===== MATERIAL TO PROCESS

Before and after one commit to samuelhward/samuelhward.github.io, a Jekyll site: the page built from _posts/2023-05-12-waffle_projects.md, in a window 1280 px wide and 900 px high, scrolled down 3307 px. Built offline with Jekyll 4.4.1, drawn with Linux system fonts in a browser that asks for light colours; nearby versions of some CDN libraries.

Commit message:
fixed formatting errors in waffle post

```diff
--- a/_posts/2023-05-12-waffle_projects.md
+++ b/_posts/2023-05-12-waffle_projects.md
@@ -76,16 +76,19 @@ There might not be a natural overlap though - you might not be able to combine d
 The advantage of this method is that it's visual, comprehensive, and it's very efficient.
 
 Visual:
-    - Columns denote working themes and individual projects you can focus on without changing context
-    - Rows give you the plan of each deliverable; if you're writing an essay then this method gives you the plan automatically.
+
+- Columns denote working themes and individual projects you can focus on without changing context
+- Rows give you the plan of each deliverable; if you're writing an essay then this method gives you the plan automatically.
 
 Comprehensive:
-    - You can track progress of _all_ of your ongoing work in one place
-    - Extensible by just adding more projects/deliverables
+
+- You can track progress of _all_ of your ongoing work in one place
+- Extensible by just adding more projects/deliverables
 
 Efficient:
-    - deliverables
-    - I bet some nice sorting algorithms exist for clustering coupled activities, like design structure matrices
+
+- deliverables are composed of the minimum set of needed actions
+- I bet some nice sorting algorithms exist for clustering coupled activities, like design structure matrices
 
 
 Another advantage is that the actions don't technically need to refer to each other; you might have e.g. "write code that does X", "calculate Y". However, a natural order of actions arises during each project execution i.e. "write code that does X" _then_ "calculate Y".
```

==========

__PROBLEM__:
Find the word "method" in the data and show each line that holds it.

__FINISHED TASK__:
 The advantage of this method is that it's visual, comprehensive, and it's very efficient.
-    - Rows give you the plan of each deliverable; if you're writing an essay then this method gives you the plan automatically.
+- Rows give you the plan of each deliverable; if you're writing an essay then this method gives you the plan automatically.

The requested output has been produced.